• [Available data]:
|---|

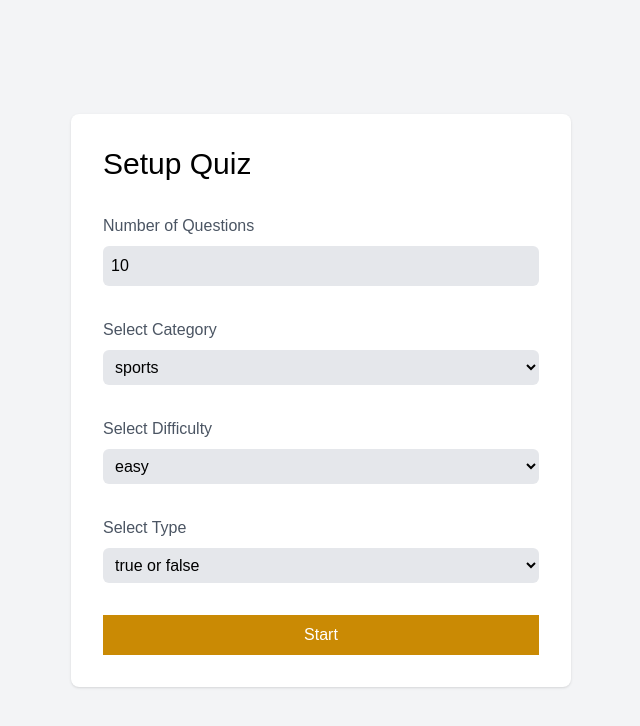
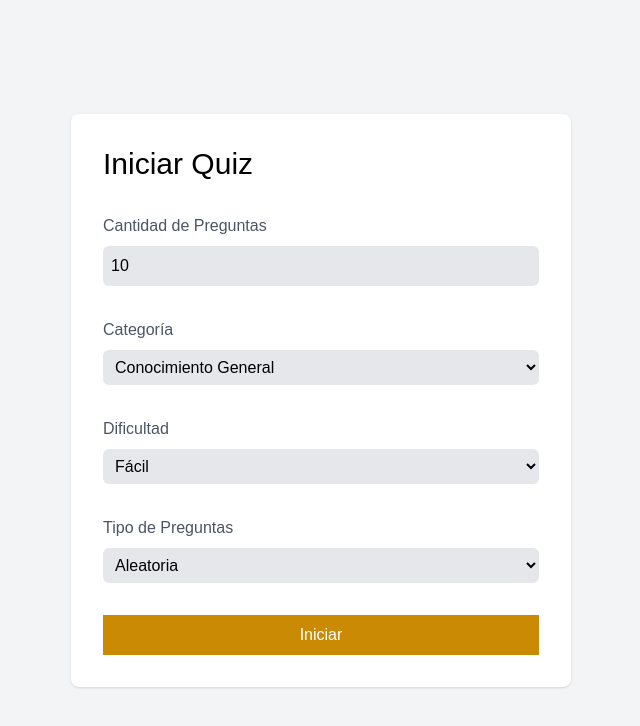
Before and after one commit to cristianemoyano/quiz, a React (Create React App) app in the folder app/: page / in a window 1280 px wide. Shown: the top 726 px of the page, without its empty margins (319-959 px from the left). Built offline with nearby package versions, Linux system fonts and the light colour scheme.

Commit message:
translate questions

```diff
--- a/app/src/App.tsx
+++ b/app/src/App.tsx
@@ -21,7 +21,7 @@ const App = () => {
     return <Loading />;
   }
 
-  const { incorrect_answers, correct_answer, question } = questions[index];
+  const { incorrect_answers, correct_answer, question, category, difficulty } = questions[index];
   const answers = [...incorrect_answers];
   if (incorrect_answers.length > 1) {
     let num = Math.floor(Math.random() * 4);
@@ -36,16 +36,20 @@ const App = () => {
     answers.push(answers[num]);
     answers[num] = correct_answer;
   }
+
   return (
     <main className="min-h-screen flex items-center justify-center">
       <Modal />
       <div className="p-3 py-5 md:p-8 bg-white shadow rounded-lg max-w-[800px] w-11/12 min-h-[300px]">
-        <p className="text-right pb-2 text-green-600">
-          Number:{" "}
-          <span>
-            {index + 1}/{questions.length}
-          </span>
-        </p>
+        <div className="flex flex-wrap">
+          <div className="w-full sm:w-1/2 mb-4 text-green-600">{category} | {difficulty}</div>
+          <div className="w-full sm:w-1/2 mb-4 text-right text-green-600">
+            Número:{" "}
+            <span>
+              {index + 1}/{questions.length}
+            </span>
+          </div>
+        </div>
         <div className="mt-3">
           <p
             className="text-center font-medium text-2xl lg:text-3xl leading-loose"
@@ -71,7 +75,7 @@ const App = () => {
             onClick={nextQuestion}
             className="py-2 px-7 text-medium flex rounded-lg text-white bg-yellow-600 hover:bg-green-700"
           >
-            Next question
+            Siguiente Pregunta
           </button>
         </div>
       </div>
--- a/app/src/Components/Form.tsx
+++ b/app/src/Components/Form.tsx
@@ -1,17 +1,28 @@
+import { ReactElement, JSXElementConstructor, ReactFragment, ReactPortal } from "react";
 import { useGlobalContext } from "../context";
 
 const Form = () => {
-  const { quiz, handleSubmit, handleChange, error } = useGlobalContext();
+  const { trivia_categories, difficulty_list, quiz_type, quiz, handleSubmit, handleChange, error } = useGlobalContext();
+
+  let categories = trivia_categories.map((item: { id: number; name: string; }, index: any) => (
+    <option value={item.id} key={index}>{item.name}</option>
+  ));
+  let difficulty = difficulty_list.map((item: { id: number; name: string; }, index: any) => (
+    <option value={item.id} key={index}>{item.name}</option>
+  ));
+  let quiz_type_list = quiz_type.map((item: { id: number; name: string; }, index: any) => (
+    <option value={item.id} key={index}>{item.name}</option>
+  ));
   return (
     <div className="justify-center flex items-center min-h-screen ">
       <form
         onSubmit={handleSubmit}
         className="bg-white p-5 md:p-8 max-w-[500px] space-y-8 shadow rounded-lg w-11/12 "
       >
-        <h2 className="text-3xl font-medium">Setup Quiz</h2>
+        <h2 className="text-3xl font-medium">Iniciar Quiz</h2>
         <div className="flex flex-col space-y-2">
           <label className="text-gray-600 font-medium" htmlFor="amount">
-            Number of Questions
+            Cantidad de Preguntas
           </label>
           <input
             type="number"
@@ -26,7 +37,7 @@ const Form = () => {
         </div>
         <div className="flex flex-col space-y-2">
           <label className="text-gray-600 font-medium" htmlFor="category">
-            Select Category
+            Categoría
           </label>
           <select
             id="category"
@@ -36,15 +47,12 @@ const Form = () => {
             onChange={handleChange}
 
           >
-            <option value="sports">sports</option>
-            <option value="politics">politics</option>
-            <option value="history">history</option>
-            <option value="science">science</option>
+            {categories}
           </select>
         </div>
         <div className="flex flex-col space-y-2">
           <label className="text-gray-600 font-medium" htmlFor="difficulty">
-            Select Difficulty
+            Dificultad
           </label>
           <select
             id="difficulty"
@@ -54,14 +62,12 @@ const Form = () => {
             onChange={handleChange}
 
           >
-            <option value="easy">easy</option>
-            <option value="medium">medium</option>
-            <option value="hard">hard</option>
+            {difficulty}
           </select>
         </div>
         <div className="flex flex-col space-y-2">
           <label className="text-gray-600 font-medium" htmlFor="type">
-            Select Type
+            Tipo de Preguntas
           </label>
           <select
             id="type"
@@ -71,21 +77,20 @@ const Form = () => {
             onChange={handleChange}
 
           >
-            <option value="multiple">multiple choice</option>
-            <option value="boolean">true or false</option>
+            {quiz_type_list}
 
           </select>
         </div>
         {error && (
           <p className="text-red-600">
-            Can't Generate Questions, Please Try Different Options
+            Lo sentimos, no pudimos generar las preguntas. Intente nuevamente con otras opciones.
           </p>
         )}
         <button
           type="submit"
           className="bg-yellow-600 rounde-md w-full p-2 text-white hover:bg-yellow-500"
         >
-          Start
+          Iniciar
         </button>
       </form>
     </div>
--- a/app/src/context.tsx
+++ b/app/src/context.tsx
@@ -1,16 +1,13 @@
 import axios from "axios";
 import { useState, useContext, createContext } from "react";
 
-const table:any = {
-  sports: 21,
-  history: 23,
-  politics: 24,
-  science: 18,
-};
 
 const API_ENDPOINT = "https://opentdb.com/api.php?";
 
 interface AppContextInterface {
+    trivia_categories: any;
+    difficulty_list: any;
+    quiz_type: any;
     waiting: boolean;
     loading: boolean;
     index: Number;
@@ -29,11 +26,39 @@ interface AppContextInterface {
 
 
 export const AppContext = createContext<AppContextInterface | any>(null);
-
 interface Props {
     // any props that come into the component
     children: any
 }
+
+
+const translateQuestions = async (questions: any) => {
+
+    const encodedParams = new URLSearchParams();
+
+    encodedParams.append("target", "es");
+    encodedParams.append("source", "en");
+    questions.forEach((item: any) => {
+        encodedParams.append("q", item.question);
+    });
+
+    const apiKey: string = String(process.env.REACT_APP_RAPID_API_KEY);
+    debugger
+    const options = {
+        method: 'POST',
+        url: 'https://google-translate1.p.rapidapi.com/language/translate/v2',
+        headers: {
+            'content-type': 'application/x-www-form-urlencoded',
+            'Accept-Encoding': 'application/gzip',
+            'X-RapidAPI-Host': 'google-translate1.p.rapidapi.com',
+            'X-RapidAPI-Key': apiKey,
+        },
+        data: encodedParams
+    };
+    return axios.request(options)
+}
+
+
 
 const AppProvider: React.FC<Props> = ({ children }) => {
     const [waiting, setWaiting] = useState(true);
@@ -45,9 +70,9 @@ const AppProvider: React.FC<Props> = ({ children }) => {
     const [questions, setQuestions] = useState([]);
     const [quiz, setQuiz] = useState({
         amount: 10,
-    category: "sports",
+        category: 9,
         difficulty: "easy",
-    type: "boolean",
+        type: "any",
     });
 
     const fetchApi = async (url: any) => {
@@ -55,8 +80,34 @@ const AppProvider: React.FC<Props> = ({ children }) => {
         setLoading(true);
         try {
             const response = await axios.get(url);
+            /**
+                Code 0: Success Returned results successfully.
+                Code 1: No Results Could not return results. The API doesn't have enough questions for your query. (Ex. Asking for 50 Questions in a Category that only has 20.)
+                Code 2: Invalid Parameter Contains an invalid parameter. Arguements passed in aren't valid. (Ex. Amount = Five)
+                Code 3: Token Not Found Session Token does not exist.
+                Code 4: Token Empty Session Token has returned all possible questions for the specified query. Resetting the Token is necessary.
+             */
             if (response) {
                 const data = response.data.results;
+                let translatedQuestions:any = [];
+                translateQuestions(data).then(function(response) {
+                    let translations = response.data.data.translations;
+                    translatedQuestions = data.map((item: any, index:any) => {
+                        item.question = translations[index].translatedText;
+                        return item;
+                    });
+
+                    if (translatedQuestions.length > 0) {
+                        setQuestions(translatedQuestions);
+                        setLoading(false);
+                        setWaiting(false);
+                        setError(false);
+                    } else {
+                        setWaiting(true);
+                        setError(true);
+                    }
+                }).catch(function (error) {
+                    console.error(error);
                     if (data.length > 0) {
                         setQuestions(data);
                         setLoading(false);
@@ -66,6 +117,8 @@ const AppProvider: React.FC<Props> = ({ children }) => {
                         setWaiting(true);
                         setError(true);
                     }
+                });
+
             } else {
                 setWaiting(true);
             }
@@ -103,6 +156,44 @@ const AppProvider: React.FC<Props> = ({ children }) => {
         setWaiting(true);
     };
 
+    const trivia_categories = [
+        { "id": 9, "name": "Conocimiento General" },
+        { "id": 10, "name": "Entretenimiento: Libros" },
+        { "id": 11, "name": "Entretenimiento: Películas" },
+        { "id": 12, "name": "Entretenimiento: Música" },
+        { "id": 13, "name": "Entretenimiento: Musicales y Teatros" },
+        { "id": 14, "name": "Entretenimiento: Televisión" },
+        { "id": 15, "name": "Entretenimiento: Video Juegos" },
+        { "id": 16, "name": "Entretenimiento: Juego de Mesas" },
+        { "id": 17, "name": "Ciencia & Naturaleza" },
+        { "id": 18, "name": "Ciencia: Computadoras" },
+        { "id": 19, "name": "Ciencia: Matemática" },
+        { "id": 20, "name": "Mitología" },
+        { "id": 21, "name": "Deportes" },
+        { "id": 22, "name": "Geografía" },
+        { "id": 23, "name": "Historia" },
+        { "id": 24, "name": "Política" },
+        { "id": 25, "name": "Arte" },
+        { "id": 26, "name": "Celebridades" },
+        { "id": 27, "name": "Animales" },
+        { "id": 28, "name": "Vehículos" },
+        { "id": 29, "name": "Entretenimiento: Comics" },
+        { "id": 30, "name": "Ciencia: Gadgets" },
+        { "id": 31, "name": "Entretenimiento: Anime & Manga Japonés" },
+        { "id": 32, "name": "Entretenimiento: Dibujos Animados" }
+    ];
+    const difficulty_list = [
+        { "id": "any", "name": "Aleatoria" },
+        { "id": "easy", "name": "Fácil" },
+        { "id": "medium", "name": "Medio" },
+        { "id": "hard", "name": "Difícil" },
+    ]
+    const quiz_type = [
+        { "id": "any", "name": "Aleatoria" },
+        { "id": "boolean", "name": "Verdadero/Falso" },
+        { "id": "multiple", "name": "Multiple Opción" },
+    ]
+
     const handleChange = (e: any) => {
         const { value, name } = e.target;
         setQuiz({ ...quiz, [name]: value });
@@ -110,11 +201,20 @@ const AppProvider: React.FC<Props> = ({ children }) => {
     const handleSubmit = (e: any) => {
         e.preventDefault();
         const { amount, category, difficulty, type } = quiz;
-    let url = `${API_ENDPOINT}amount=${amount}&category=${table[category]}&difficulty=${difficulty}&type=${type}`;
+        let url = `${API_ENDPOINT}amount=${amount}&category=${category}`;
+        if (difficulty !== "any") {
+            url += `&difficulty=${difficulty}`;
+        }
+        if (type !== "any") {
+            url += `&type=${type}`;
+        }
         fetchApi(url);
     };
 
     const sampleAppContext: AppContextInterface = {
+        trivia_categories,
+        difficulty_list,
+        quiz_type,
         waiting,
         loading,
         index,
```
Also changed, not shown: app/src/index.tsx (+6 -3 lines), app/src/main.css (+39 -9 lines), app/src/offlineQuestions.tsx (added, +43 -0 lines), 1 other file (tests, documents, lock files or other folders). Lines whose indentation alone changed are shown as unchanged.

|---|

• [Work to be completed]:
Across the entries above, find the lines with the string "AppProvider" and copy them.

• [Exercise result]:
 const AppProvider: React.FC<Props> = ({ children }) => {
@@ -45,9 +70,9 @@ const AppProvider: React.FC<Props> = ({ children }) => {
@@ -55,8 +80,34 @@ const AppProvider: React.FC<Props> = ({ children }) => {
@@ -66,6 +117,8 @@ const AppProvider: React.FC<Props> = ({ children }) => {
@@ -103,6 +156,44 @@ const AppProvider: React.FC<Props> = ({ children }) => {
@@ -110,11 +201,20 @@ const AppProvider: React.FC<Props> = ({ children }) => {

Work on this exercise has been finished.